Often, there is a need for a natural color that can't easily be filled. "Water-soluble natural yellow can be difficult to obtain, but Sensient's new micro-emulsion technology is allowing us to get oil-based beta-carotenes into beverage systems with great stability," continues Srouji. "And at this time, no natural blue colors are legally approved for use in the U.S., but Sensient's product development team is progressing toward a solution."

Of course the goal with colorants is not to enhance nutrition but consumer appeal. A food rarely survives on a healthful reputation unless it has the appearance to match. And natural or organic foods aren't exempt from this simple reality.

"Color has a significant impact on consumer perception of flavor and freshness," continues Srouji. "Research shows that most people eat with their eyes, so a beverage that is lightly colored or faded could give a perception of weak flavor. Also, if a product color changes to brown, it could suggest that the product is old and thus has a poor flavor profile. Most anthocyanins and beta-carotenes have good shelf stability. Occasionally, beet may need to be avoided for products that are heat treated as it can lose color or brown."

But what of the studies that show a discrepancy in this well accepted notion? Is there more to color than meets the eye? That's what Maya Shankar, argues in a March 2010 paper in the journal Consciousness and Cognition. In "Grape Expectations: The role of cognitive influences in color-flavor interactions," Shankar states that, while color conveys information about the flavor of food and drink by providing clues as to edibility, flavor identity and flavor intensity, there are other factors to consider that could explain the discrepancies in the research.

She argues that color-flavor interactions must consider the role of higher-level cognitive factors, citing a study that demonstrated a statistically significant effect on people's perception of sweetness associated with red solutions -- the greater the intensity of red color, the greater the perceived sweetness, even when the solutions had a lower sugar concentration.

Shankar reported cultural differences in color-flavor associations, for example between subjects from England and subjects from Taiwan.

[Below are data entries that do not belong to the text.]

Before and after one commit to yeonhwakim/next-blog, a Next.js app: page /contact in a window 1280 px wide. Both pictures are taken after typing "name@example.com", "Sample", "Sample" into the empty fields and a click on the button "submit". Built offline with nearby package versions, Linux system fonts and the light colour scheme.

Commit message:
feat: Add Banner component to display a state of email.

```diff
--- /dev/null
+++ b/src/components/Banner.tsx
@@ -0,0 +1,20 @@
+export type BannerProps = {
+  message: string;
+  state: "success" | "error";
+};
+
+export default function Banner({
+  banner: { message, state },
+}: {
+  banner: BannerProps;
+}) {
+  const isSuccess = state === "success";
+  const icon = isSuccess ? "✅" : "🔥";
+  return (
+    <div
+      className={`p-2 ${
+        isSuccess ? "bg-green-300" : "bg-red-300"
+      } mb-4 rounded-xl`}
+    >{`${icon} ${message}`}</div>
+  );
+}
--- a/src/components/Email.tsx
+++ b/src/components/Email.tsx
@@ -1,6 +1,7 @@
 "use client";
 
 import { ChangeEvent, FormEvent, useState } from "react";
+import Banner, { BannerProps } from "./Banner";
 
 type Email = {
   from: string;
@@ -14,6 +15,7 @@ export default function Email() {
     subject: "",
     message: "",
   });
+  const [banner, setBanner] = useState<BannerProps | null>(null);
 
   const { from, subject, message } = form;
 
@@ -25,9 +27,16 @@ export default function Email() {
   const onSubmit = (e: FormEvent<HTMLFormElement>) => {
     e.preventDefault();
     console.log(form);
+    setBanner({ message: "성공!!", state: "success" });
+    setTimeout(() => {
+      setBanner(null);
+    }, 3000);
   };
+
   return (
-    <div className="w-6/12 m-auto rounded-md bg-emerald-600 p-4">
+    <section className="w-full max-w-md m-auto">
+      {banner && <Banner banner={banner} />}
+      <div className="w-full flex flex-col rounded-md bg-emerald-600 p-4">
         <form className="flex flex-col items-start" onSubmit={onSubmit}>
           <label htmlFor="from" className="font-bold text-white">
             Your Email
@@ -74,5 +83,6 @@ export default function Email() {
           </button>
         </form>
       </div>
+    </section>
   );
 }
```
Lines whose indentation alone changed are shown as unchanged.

By including higher-level cognitive factors such as previous experience and expectations of the flavor-color relationship in his experiments, and in the interpretations of results of studies already published, Shankar hopes to arrive at a more testable hypothesis regarding color-flavor perceptions.

So, will it turn out that natural colors have a greater appeal for the consumer than previously understood? Is it significant, for example, that there are no legally approved natural colors that are blue?

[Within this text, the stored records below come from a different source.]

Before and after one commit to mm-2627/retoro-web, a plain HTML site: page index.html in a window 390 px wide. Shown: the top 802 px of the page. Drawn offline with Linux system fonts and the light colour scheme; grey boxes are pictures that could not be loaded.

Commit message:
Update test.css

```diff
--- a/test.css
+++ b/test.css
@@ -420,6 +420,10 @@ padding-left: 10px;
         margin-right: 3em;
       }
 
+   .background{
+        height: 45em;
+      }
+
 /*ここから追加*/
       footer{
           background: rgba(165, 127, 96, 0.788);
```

Maybe our perception of what color represents in flavor is more complex than we imagine. Still, whatever the determination, colorants are at the forefront of a movement to reduce the artificial footprint on the foods we eat and the beverages we drink. Processors and ingredient makers will continue to pursue the natural reds and golds while seeking the elusive blues.